The South was everywhere now. The first Bush, a highly competent but rather clueless technocrat, didn’t play that card – he might have found that distasteful – nor did his bumbling son, for whatever reason, but the 2010 Tea Party movement was all about those who were white-hot angry that they had been pushed out of “their” America. They said so, and they weren’t too happy with a black man in the White House either, and they were mad as hell about the “wrong sort” of people getting all the goodies, those later identified as Mitt Romney’s Forty-Seven Percent. Nixon’s “silent majority” wasn’t silent any longer, and that’s what Donald Trump tapped into. He promised these folks their jobs back, which will never come back because those jobs don’t exist anymore, and promised them their “rightful” place in the scheme of things, even if no one is guaranteed anything in this sorry life. But somehow it wouldn’t be all gays and blacks and Hispanics and Muslims and whatnot anymore, or uppity women either. Donald Trump would set things right. Nixon’s “silent majority” was entitled to respect. Men, not flaky feminists, were entitled to respect, and white men in particular, good white men doing good, were entitled to respect. That should be automatic.

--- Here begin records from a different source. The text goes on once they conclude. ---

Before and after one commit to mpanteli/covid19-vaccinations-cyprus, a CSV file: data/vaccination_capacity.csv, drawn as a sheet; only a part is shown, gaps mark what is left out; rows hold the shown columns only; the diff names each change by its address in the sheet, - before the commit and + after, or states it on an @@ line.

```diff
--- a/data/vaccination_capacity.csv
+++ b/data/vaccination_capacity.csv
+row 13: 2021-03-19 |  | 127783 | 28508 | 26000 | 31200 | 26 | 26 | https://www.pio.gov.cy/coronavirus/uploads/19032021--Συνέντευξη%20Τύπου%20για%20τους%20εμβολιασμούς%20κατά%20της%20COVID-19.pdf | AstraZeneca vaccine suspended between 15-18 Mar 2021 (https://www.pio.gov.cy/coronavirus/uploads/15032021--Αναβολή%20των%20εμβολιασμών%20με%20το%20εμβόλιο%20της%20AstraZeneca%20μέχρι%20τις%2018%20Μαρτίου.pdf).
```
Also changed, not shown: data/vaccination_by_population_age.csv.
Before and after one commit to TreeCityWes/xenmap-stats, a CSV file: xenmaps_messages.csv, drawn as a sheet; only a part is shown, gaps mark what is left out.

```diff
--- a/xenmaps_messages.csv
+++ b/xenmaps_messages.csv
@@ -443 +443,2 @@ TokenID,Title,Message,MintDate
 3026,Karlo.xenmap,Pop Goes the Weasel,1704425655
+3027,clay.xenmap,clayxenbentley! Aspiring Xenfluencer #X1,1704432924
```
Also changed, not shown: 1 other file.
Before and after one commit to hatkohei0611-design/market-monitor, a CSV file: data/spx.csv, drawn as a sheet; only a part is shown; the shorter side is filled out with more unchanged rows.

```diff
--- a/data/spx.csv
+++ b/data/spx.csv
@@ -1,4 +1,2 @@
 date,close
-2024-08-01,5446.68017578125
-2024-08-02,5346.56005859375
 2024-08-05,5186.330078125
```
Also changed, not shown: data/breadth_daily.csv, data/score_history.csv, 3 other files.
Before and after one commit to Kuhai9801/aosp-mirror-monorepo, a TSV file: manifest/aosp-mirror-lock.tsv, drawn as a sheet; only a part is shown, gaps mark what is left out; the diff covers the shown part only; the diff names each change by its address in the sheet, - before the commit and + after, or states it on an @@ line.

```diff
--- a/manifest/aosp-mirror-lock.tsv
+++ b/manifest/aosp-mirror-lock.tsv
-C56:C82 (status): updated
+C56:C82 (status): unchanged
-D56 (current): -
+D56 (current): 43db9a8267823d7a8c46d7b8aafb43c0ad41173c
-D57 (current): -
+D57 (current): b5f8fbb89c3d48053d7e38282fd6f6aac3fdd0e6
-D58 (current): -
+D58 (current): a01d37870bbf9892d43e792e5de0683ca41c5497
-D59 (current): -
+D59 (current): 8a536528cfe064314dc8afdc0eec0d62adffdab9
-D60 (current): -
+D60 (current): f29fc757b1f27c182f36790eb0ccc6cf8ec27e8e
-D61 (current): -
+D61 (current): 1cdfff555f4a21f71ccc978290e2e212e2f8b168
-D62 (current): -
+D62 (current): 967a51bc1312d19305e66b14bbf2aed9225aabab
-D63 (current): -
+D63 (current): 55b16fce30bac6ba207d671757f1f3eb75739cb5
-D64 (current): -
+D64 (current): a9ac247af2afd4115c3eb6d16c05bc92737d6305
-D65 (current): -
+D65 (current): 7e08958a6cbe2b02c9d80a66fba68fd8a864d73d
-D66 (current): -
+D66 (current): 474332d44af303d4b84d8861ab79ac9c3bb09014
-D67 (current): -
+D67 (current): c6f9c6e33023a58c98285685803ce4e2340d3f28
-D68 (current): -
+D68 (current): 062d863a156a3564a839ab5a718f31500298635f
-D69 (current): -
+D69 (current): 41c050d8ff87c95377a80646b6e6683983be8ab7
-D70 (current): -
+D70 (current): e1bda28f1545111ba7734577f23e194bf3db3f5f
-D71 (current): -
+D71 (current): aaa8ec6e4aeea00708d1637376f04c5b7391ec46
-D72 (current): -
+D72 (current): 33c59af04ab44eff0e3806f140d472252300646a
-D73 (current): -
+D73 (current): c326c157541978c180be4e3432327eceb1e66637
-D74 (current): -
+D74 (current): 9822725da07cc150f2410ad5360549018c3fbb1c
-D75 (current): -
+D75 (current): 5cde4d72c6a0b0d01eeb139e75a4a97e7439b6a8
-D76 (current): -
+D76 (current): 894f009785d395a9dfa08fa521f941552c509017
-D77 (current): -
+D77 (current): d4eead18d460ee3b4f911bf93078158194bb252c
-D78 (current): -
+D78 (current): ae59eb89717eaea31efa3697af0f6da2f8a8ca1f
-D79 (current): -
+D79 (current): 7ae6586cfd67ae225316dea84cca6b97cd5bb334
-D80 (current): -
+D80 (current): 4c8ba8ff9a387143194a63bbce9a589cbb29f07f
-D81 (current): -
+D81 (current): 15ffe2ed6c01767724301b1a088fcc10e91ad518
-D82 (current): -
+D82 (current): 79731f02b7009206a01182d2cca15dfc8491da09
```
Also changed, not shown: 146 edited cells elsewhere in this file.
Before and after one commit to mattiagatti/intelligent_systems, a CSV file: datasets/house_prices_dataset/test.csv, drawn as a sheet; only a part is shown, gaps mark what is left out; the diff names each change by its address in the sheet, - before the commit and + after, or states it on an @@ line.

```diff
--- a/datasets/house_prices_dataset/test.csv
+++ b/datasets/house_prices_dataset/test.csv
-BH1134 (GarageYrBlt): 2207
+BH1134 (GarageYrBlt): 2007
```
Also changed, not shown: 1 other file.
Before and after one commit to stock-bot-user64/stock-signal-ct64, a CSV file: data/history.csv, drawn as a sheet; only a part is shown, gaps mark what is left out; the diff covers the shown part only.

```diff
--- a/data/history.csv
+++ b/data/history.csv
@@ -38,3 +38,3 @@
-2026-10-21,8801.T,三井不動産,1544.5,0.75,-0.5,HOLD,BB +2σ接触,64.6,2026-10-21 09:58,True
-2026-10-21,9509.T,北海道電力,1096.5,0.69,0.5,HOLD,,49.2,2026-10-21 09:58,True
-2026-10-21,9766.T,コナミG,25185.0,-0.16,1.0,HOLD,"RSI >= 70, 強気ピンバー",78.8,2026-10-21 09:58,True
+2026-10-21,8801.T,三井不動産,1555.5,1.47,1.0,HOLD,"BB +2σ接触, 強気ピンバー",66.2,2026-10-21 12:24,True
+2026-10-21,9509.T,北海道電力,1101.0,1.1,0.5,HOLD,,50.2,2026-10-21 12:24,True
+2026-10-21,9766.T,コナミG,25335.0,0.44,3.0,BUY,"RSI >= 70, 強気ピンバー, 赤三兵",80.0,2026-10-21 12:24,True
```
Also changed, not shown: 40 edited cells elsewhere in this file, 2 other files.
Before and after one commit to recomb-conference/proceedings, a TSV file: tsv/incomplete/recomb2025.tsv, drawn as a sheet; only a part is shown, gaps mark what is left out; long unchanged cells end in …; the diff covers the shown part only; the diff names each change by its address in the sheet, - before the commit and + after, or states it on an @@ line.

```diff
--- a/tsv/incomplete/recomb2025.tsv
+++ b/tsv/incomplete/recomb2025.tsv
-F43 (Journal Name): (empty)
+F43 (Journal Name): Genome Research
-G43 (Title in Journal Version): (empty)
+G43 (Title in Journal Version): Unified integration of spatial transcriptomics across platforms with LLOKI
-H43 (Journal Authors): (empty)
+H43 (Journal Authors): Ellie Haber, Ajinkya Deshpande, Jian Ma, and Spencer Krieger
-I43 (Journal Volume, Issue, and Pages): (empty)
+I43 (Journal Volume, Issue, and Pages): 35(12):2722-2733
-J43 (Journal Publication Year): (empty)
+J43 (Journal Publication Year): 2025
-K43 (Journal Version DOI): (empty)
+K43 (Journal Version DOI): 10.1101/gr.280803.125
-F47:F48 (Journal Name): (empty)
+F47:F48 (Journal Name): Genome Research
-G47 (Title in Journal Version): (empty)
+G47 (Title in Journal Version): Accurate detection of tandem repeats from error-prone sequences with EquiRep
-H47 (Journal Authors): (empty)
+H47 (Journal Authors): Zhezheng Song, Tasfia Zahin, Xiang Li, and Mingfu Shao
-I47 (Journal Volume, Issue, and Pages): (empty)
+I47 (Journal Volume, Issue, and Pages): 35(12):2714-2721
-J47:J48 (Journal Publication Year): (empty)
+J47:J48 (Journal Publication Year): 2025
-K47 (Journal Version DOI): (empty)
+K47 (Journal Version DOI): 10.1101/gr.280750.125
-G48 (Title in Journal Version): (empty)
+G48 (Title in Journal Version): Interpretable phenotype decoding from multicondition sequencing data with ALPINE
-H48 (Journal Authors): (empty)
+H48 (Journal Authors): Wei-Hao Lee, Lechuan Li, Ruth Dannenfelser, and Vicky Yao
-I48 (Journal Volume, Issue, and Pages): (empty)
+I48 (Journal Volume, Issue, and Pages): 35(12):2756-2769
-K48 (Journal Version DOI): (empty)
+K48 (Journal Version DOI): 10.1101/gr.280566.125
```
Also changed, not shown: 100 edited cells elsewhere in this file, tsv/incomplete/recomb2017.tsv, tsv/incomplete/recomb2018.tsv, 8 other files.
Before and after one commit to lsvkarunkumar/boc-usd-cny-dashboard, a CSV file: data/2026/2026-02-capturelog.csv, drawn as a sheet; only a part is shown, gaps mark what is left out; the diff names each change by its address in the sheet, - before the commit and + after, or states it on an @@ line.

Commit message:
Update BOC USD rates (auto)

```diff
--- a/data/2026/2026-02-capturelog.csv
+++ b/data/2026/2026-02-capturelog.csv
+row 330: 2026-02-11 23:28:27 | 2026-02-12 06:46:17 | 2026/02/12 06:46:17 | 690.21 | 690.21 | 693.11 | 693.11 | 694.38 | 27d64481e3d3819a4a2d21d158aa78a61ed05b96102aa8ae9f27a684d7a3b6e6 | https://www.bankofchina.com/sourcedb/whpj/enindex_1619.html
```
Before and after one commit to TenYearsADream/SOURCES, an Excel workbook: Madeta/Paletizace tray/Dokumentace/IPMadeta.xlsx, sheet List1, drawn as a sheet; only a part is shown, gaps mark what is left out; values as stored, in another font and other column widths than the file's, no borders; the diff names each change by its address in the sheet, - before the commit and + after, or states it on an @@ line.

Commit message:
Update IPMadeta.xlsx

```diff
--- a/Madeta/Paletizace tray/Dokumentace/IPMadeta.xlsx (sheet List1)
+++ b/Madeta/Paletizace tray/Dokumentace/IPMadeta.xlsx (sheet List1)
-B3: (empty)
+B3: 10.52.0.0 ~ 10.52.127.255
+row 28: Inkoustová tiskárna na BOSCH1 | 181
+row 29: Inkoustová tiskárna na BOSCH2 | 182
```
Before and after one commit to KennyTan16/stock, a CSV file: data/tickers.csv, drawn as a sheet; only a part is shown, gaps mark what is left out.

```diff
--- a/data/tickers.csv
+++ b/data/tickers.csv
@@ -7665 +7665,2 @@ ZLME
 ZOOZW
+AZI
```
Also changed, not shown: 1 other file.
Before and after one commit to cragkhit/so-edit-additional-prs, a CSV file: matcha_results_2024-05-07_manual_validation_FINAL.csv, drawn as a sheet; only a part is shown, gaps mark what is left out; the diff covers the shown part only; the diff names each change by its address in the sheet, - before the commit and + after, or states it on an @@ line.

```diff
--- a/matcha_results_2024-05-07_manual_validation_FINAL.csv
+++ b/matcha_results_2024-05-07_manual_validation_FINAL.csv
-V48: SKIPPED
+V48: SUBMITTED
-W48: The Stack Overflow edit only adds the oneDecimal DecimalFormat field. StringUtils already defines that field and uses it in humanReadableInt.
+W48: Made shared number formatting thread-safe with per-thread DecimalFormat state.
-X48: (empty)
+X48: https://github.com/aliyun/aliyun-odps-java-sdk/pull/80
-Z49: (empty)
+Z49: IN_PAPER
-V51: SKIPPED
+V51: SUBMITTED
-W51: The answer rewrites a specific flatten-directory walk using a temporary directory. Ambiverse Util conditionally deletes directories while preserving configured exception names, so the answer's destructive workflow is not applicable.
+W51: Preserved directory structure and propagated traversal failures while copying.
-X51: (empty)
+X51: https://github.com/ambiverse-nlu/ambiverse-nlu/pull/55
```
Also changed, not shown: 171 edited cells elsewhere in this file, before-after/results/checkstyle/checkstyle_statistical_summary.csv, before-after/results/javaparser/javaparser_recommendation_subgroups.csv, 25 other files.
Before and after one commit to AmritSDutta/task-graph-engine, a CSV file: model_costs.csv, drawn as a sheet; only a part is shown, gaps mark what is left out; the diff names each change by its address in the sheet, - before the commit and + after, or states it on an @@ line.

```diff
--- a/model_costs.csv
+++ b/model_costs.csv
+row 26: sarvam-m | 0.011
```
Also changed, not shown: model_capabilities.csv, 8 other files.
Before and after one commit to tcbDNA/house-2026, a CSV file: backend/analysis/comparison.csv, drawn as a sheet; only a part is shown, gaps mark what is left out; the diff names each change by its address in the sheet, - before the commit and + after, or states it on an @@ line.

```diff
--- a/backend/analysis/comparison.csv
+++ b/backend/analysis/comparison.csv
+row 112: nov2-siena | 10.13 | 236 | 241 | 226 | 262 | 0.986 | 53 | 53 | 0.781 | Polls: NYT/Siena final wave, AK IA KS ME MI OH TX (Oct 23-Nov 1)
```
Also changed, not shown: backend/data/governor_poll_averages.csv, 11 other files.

That isn’t automatic:

The wrenching battle over Brett Kavanaugh’s nomination to the high court left the public with sharply negative impressions of the new Supreme Court justice and raised questions about his truthfulness, his temperament to serve and whether his partisan views would influence his work on the bench, according to a CNN poll conducted by SSRS in the final days of the fight over his confirmation.

Overall, 51% in the poll oppose Kavanaugh’s confirmation to the Supreme Court, up from 39% who opposed it in early September, after his initial confirmation hearing but before accusations of sexual misconduct emerged. Support for Kavanaugh’s confirmation has merely inched up, by contrast, from 38% backing him in early September to 41% now.

There was no automatic respect for this man, but there were automatic reactions:

Much of that shift has happened among partisans, with both sides pulling further apart on everything Kavanaugh-related. Among Democrats, 63% opposed his nomination in early September, and that has risen to 91% in the new poll. Among Republicans, 74% backed him in September and 89% do so now.

Among Democrats, negative impressions of Kavanaugh have jumped 30 points, from 56% in August to 86% now. Positive views of Kavanaugh among Republicans have grown at the same time, increasing 18 points from 62% in August to 80% now.

But there’s this:

Among women, 53% now have a negative view, up from 33% in August.

That means that Republican women are jumping ship, lots of them, with this overall assessment:

All told, 52% of Americans say they believe the women accusing Kavanaugh of sexual misconduct over the judge’s denials of those accusations (38% said they believed him more than the women). And half (50%) said they thought he lied about his alcohol use as a young adult, more than thought he was telling the truth about it (37%). Half say Kavanaugh’s personal conduct has disqualified him to serve on the court, and 53% say his professional qualifications do not outweigh any questions about his personal conduct. A larger majority, 56%, think Kavanaugh would be influenced by his personal political beliefs when considering cases before the Supreme Court… the public was more evenly divided over whether Kavanaugh has the temperament to serve effectively on the court, 48% said he did not and 45% that he did.

All of that is rather dismal but for this:

More say that Kavanaugh did face a “politically motivated smear campaign” (48%) than say he didn’t face such an effort (41%).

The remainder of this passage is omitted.